[[ Information, beginning ]]

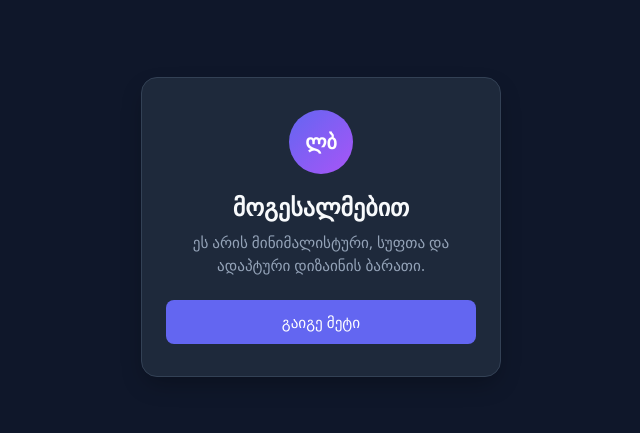
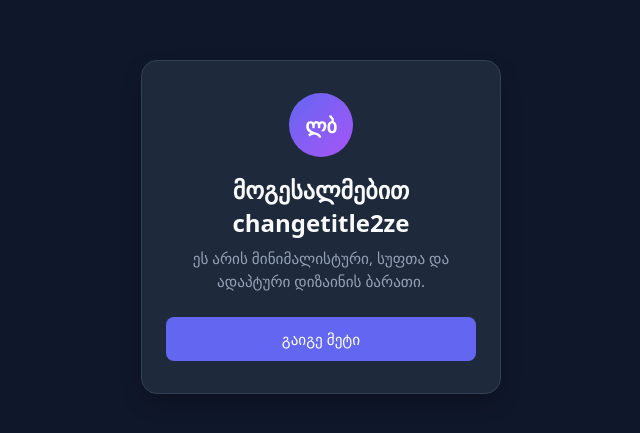
Before and after one commit to bandzeladzeluka0-lang/lukabandzeldze2gamocda, a plain HTML site: page index.html in a window 1280 px wide. Shown: the part 173-606 px from the top of the page, without its empty margins (319-959 px from the left). Drawn offline with Linux system fonts and the light colour scheme.

Commit message:
15 xazze chavwere h1shi changetitle 2ze

```diff
--- a/index.html
+++ b/index.html
@@ -12,7 +12,7 @@
     <div class="avatar">
       <span>ლბ</span>
     </div>
-    <h1 class="title">მოგესალმებით</h1>
+    <h1 class="title">მოგესალმებით changetitle2ze</h1>
     <p class="description">
       ეს არის მინიმალისტური, სუფთა და ადაპტური დიზაინის ბარათი.
     </p>
```
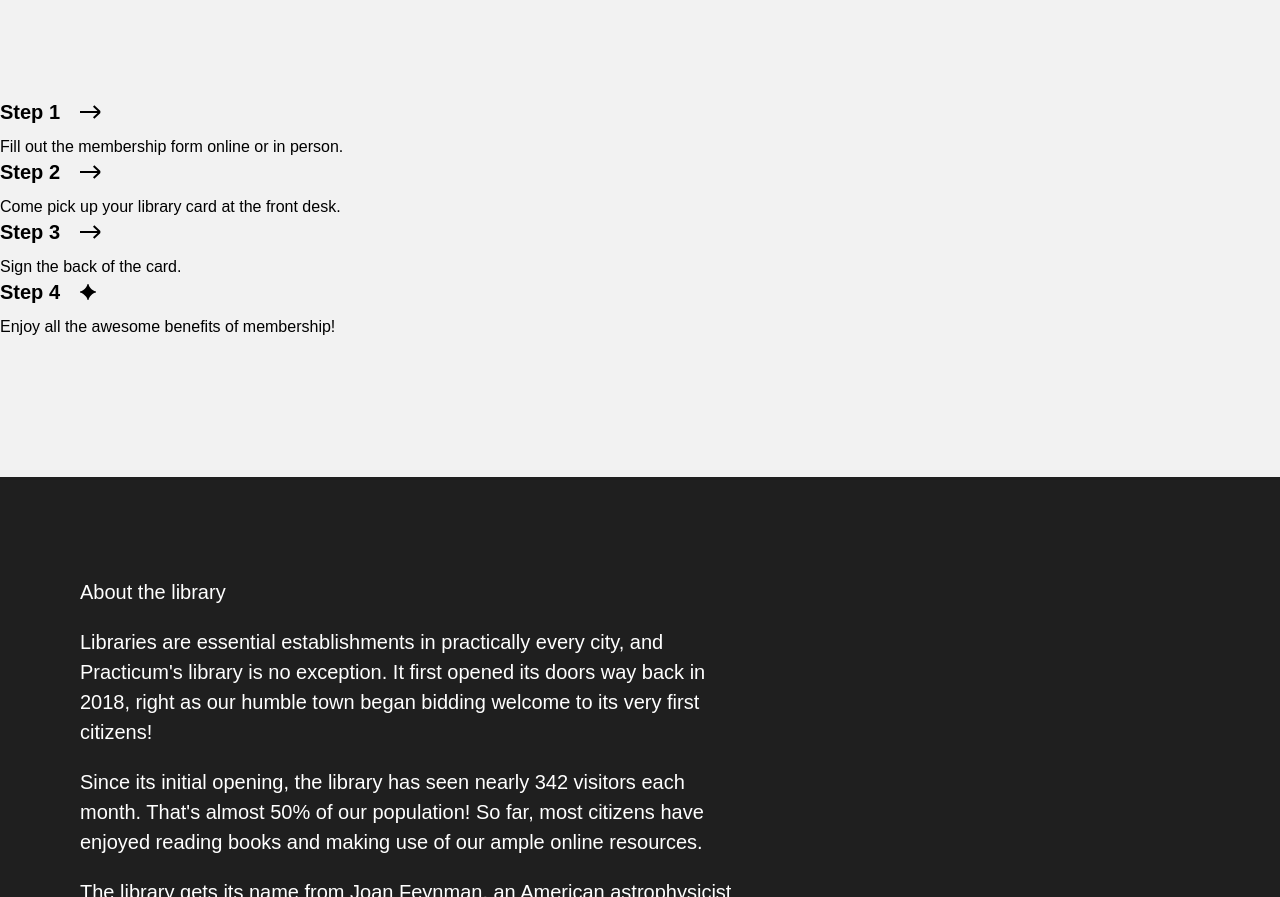
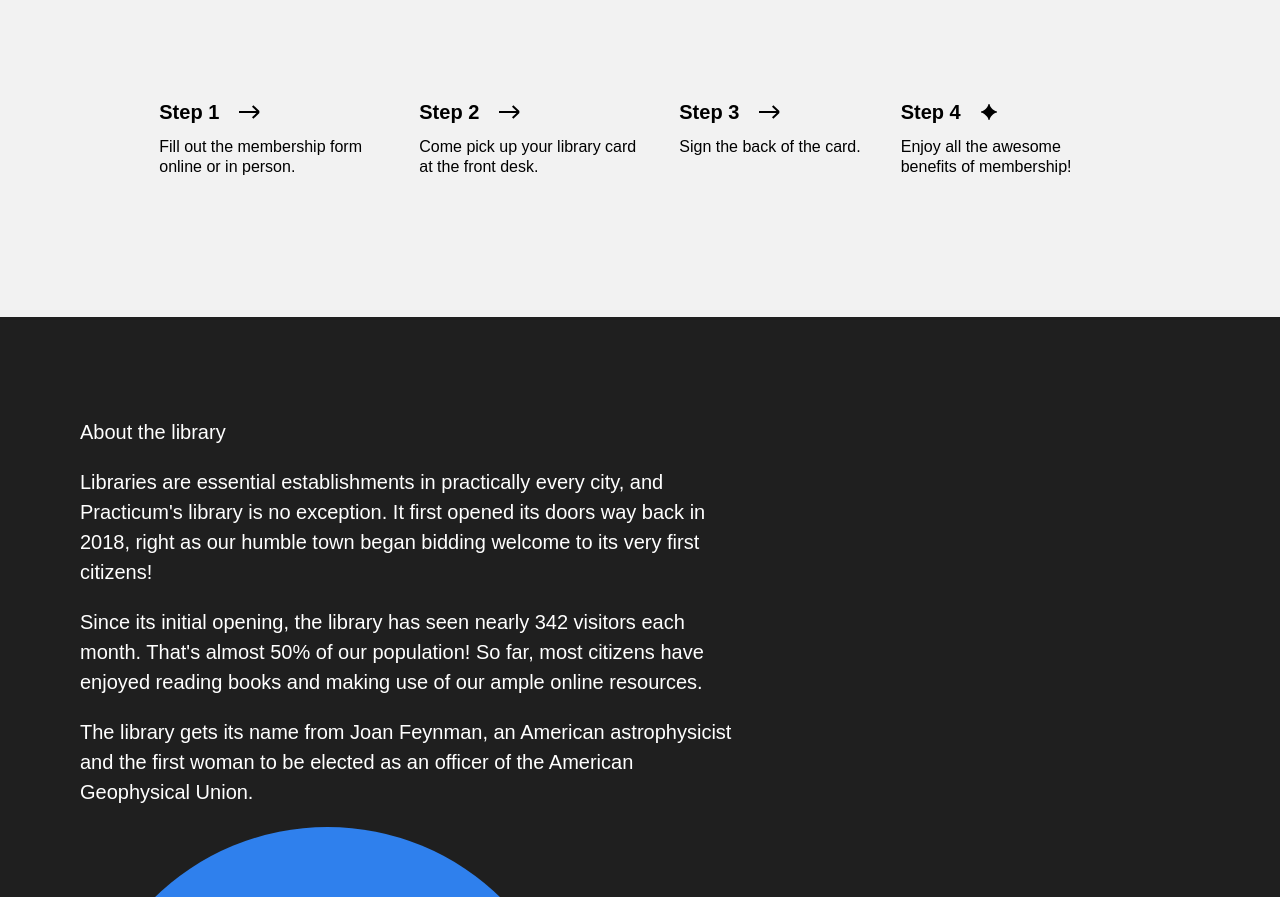
Before and after one commit to raymondafan/se_project_library, a plain HTML site: page index.html in a window 1280 px wide. Shown: the part 3141-4038 px from the top of the page. Drawn offline with Linux system fonts and the light colour scheme.

Commit message:
added styles to step and membership step css

```diff
--- a/styles/style.css
+++ b/styles/style.css
@@ -312,11 +312,14 @@
   list-style-type: none;
   padding: 0;
   margin: 100px 0 0;
-  /* Add styles */
+  display: flex;
+  gap: 40px;
+  flex-basis: initial;
+  justify-content: center;
 }
 
 .step {
-  /* Add styles */
+  max-width: 220px;
 }
 
 .step__title {
```
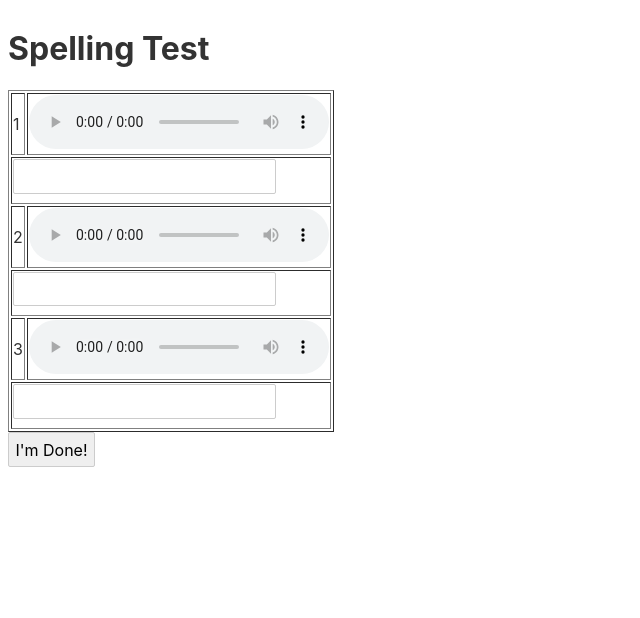
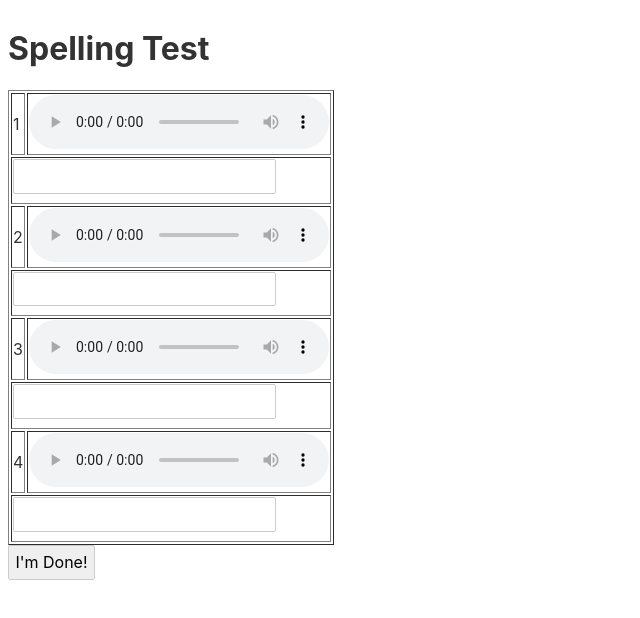
Before and after one commit to rppatel79/spellingbee-ui, a Svelte app: page / in a window 1280 px wide. Shown: the top 618 px of the page, without its empty margins (0-640 px from the left). Built offline with nearby package versions, Linux system fonts and the light colour scheme.

Commit message:
added word

```diff
--- a/src/App.svelte
+++ b/src/App.svelte
@@ -15,6 +15,10 @@
 		{
 			word: "point",
 			week: 3
+		},
+		{
+			word: "watches",
+			week: 4
 		}
 	]
 	function submitTest()
```
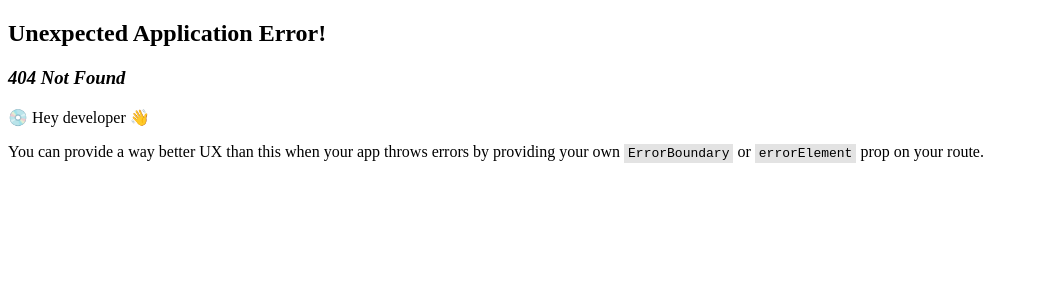
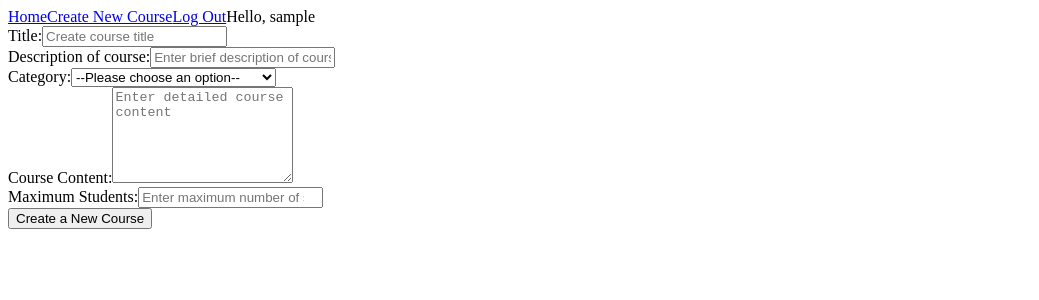
Before and after one commit to SheCodesAus/boolean-bears_frontend, a React (Vite) app: page /createcourse in a window 1280 px wide. Before the commit this address had no page. Shown: the top 300 px of the page, without its empty margins (0-1039 px from the left). Built offline with nearby package versions, Linux system fonts and the light colour scheme; sample sign-in values are in the browser's storage.

Commit message:
Added create course components, api, form and page.

```diff
--- /dev/null
+++ b/src/api/create-course.js
@@ -0,0 +1,32 @@
+async function postCreateCourse(payload, token) {
+    const url = `${import.meta.env.VITE_API_URL}/courses/`;
+
+    const headers = {
+        "Content-Type": "application/json",
+    };
+
+    if (token) {
+        headers["Authorization"] = `Token ${token}`;
+    }
+
+    const response = await fetch(url, {
+        method: "POST", // We need to tell the server that we are sending JSON data so we set the Content-Type header to application/json
+        headers,
+        body: JSON.stringify(payload),
+    });
+
+    if (!response.ok) {
+        const fallbackError = `Error trying to create course`;
+
+        const data = await response.json().catch(() => {
+        throw new Error(fallbackError);
+    });
+
+    const errorMessage = data?.detail ?? fallbackError;
+    throw new Error(errorMessage);
+    }
+
+    return await response.json();
+}
+
+export default postCreateCourse;
--- /dev/null
+++ b/src/components/CreateCourseForm.jsx
@@ -0,0 +1,133 @@
+import { useState, useEffect } from "react";
+import { useNavigate } from "react-router-dom";
+import postCreateCourse from "../api/create-course.js";
+import { useAuth } from "../hooks/use-auth.js";
+
+function CreateCourseForm() {
+    const navigate = useNavigate();
+    const { auth } = useAuth();
+
+    const [courseform, setCourseform] = useState({
+        title: "",
+        brief_description: "",
+        course_content: "",
+        category: "",
+        max_students: "",
+    });
+
+    useEffect(() => {
+        if (!auth?.token) {
+            navigate("/login");
+        }
+    }, [auth, navigate]);
+
+    const [error, setError] = useState(null);
+    const [loading, setLoading] = useState(false);
+
+    const handleChange = (event) => {
+        const { id, value } = event.target;
+        setCourseform(prev => ({ ...prev, [id]: value }));
+    };
+
+    const handleSubmit = async (event) => {
+        event.preventDefault();
+        setError(null);
+
+        // basic validation
+        if (!courseform.title || !courseform.brief_description || !courseform.category) {
+            setError("Title, description and category are required.");
+            return;
+        }
+
+        const newcoursepayload = {
+            title: courseform.title,
+            brief_description: courseform.brief_description,
+            course_content: courseform.course_content,
+            category: courseform.category,
+            max_students: Number(courseform.max_students),
+            is_open: true
+        };
+
+        setLoading(true);
+        try {
+            const created = await postCreateCourse(newcoursepayload, auth?.token);
+            // navigate to created course page or home
+            navigate(`/course/${created.id}`);
+        } catch (err) {
+            console.error(err);
+            setError(err?.message || "Failed to create course");
+        } finally {
+            setLoading(false);
+        }
+    };
+
+    return (
+    <form>
+        {error && <p style={{color: 'red'}}>Error: {error}</p>}
+        {loading && <p>Creating course...</p>}
+
+        <div>
+            <label htmlFor="title">Title:</label>
+            <input
+                type="text"
+                id="title"
+                placeholder="Create course title"
+                onChange={handleChange}
+                required
+            />
+        </div>
+        <div>
+            <label htmlFor="brief_description">Description of course:</label>
+            <input
+                type="text"
+                id="brief_description"
+                placeholder="Enter brief description of course, max 500 char"
+                onChange={handleChange}
+                required
+            />
+        </div>
+        <div>
+            <label htmlFor="category">Category:</label>
+            <select
+                id="category"
+                onChange={handleChange}
+                required
+            >
+                <option value="">--Please choose an option--</option>
+                <option value="science and technology">Science and Technology</option>
+                <option value="arts and crafts">Arts and Crafts</option>
+                <option value="reading and writing">Reading and Writing</option>
+                <option value="music and musical instruments">Music and Musical Instruments</option>
+                <option value="language learning">Language Learning</option>
+                <option value="health and wellness">Health and Wellness</option>
+                <option value="business and finance">Business and Finance</option>
+                <option value="personal development">Personal Development</option>
+                <option value="other">Other</option>
+            </select>
+        </div>
+        <div>
+            <label htmlFor="course_content">Course Content:</label>
+            <textarea
+                id="course_content"
+                placeholder="Enter detailed course content"
+                onChange={handleChange}
+                rows="6"
+            />
+        </div>
+        <div>
+            <label htmlFor="max_students">Maximum Students:</label>
+            <input
+                type="number"
+                id="max_students"
+                placeholder="Enter maximum number of students"
+                onChange={handleChange}
+                min="1"
+                required
+            />
+        </div>
+        <button type="submit" onClick={handleSubmit}>Create a New Course</button>
+    </form>
+    );
+}
+
+export default CreateCourseForm;
--- a/src/components/NavBar.jsx
+++ b/src/components/NavBar.jsx
@@ -14,6 +14,8 @@ function NavBar() {
     <div>
         <nav id="navbar">
         <Link to="/">Home</Link>
+
+        <Link to="/createcourse">Create New Course</Link>
 
         {auth.token ? (
             <>
--- a/src/main.jsx
+++ b/src/main.jsx
@@ -5,6 +5,7 @@ import { createBrowserRouter, RouterProvider } from "react-router-dom";
 import HomePage from "./pages/HomePage.jsx";
 import CoursePage from "./pages/CoursePage.jsx";
 import LoginPage from "./pages/LoginPage.jsx";
+import CreateCoursePage from "./pages/CreateCoursePage.jsx";
 
 import NavBar from "./components/NavBar.jsx";
 import { AuthProvider } from './components/AuthProvider.jsx';
@@ -17,6 +18,7 @@ const router = createBrowserRouter([
           { path: "/", element: <HomePage /> },
           { path: "/login", element: <LoginPage /> },
           { path: "/course/:id", element: <CoursePage /> },
+          {path: "/createcourse", element: <CreateCoursePage />},
       ],
     },
   ],
--- /dev/null
+++ b/src/pages/CreateCoursePage.jsx
@@ -0,0 +1,7 @@
+import CreateCourseForm from "../components/CreateCourseForm";
+
+function CreateCoursePage() {
+    return <CreateCourseForm />;
+}
+
+export default CreateCoursePage;
```
Also changed, not shown: src/api/create-user.js (added, +28 -0 lines), src/api/get-user.js (added, +19 -0 lines).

[[ Information, end ]]

**Aim of the exercise:**
If a line in the records includes the string "components", copy it.

**Output of the task:**
Added create course components, api, form and page.
+++ b/src/components/CreateCourseForm.jsx
--- a/src/components/NavBar.jsx
+++ b/src/components/NavBar.jsx
 import NavBar from "./components/NavBar.jsx";
 import { AuthProvider } from './components/AuthProvider.jsx';
+import CreateCourseForm from "../components/CreateCourseForm";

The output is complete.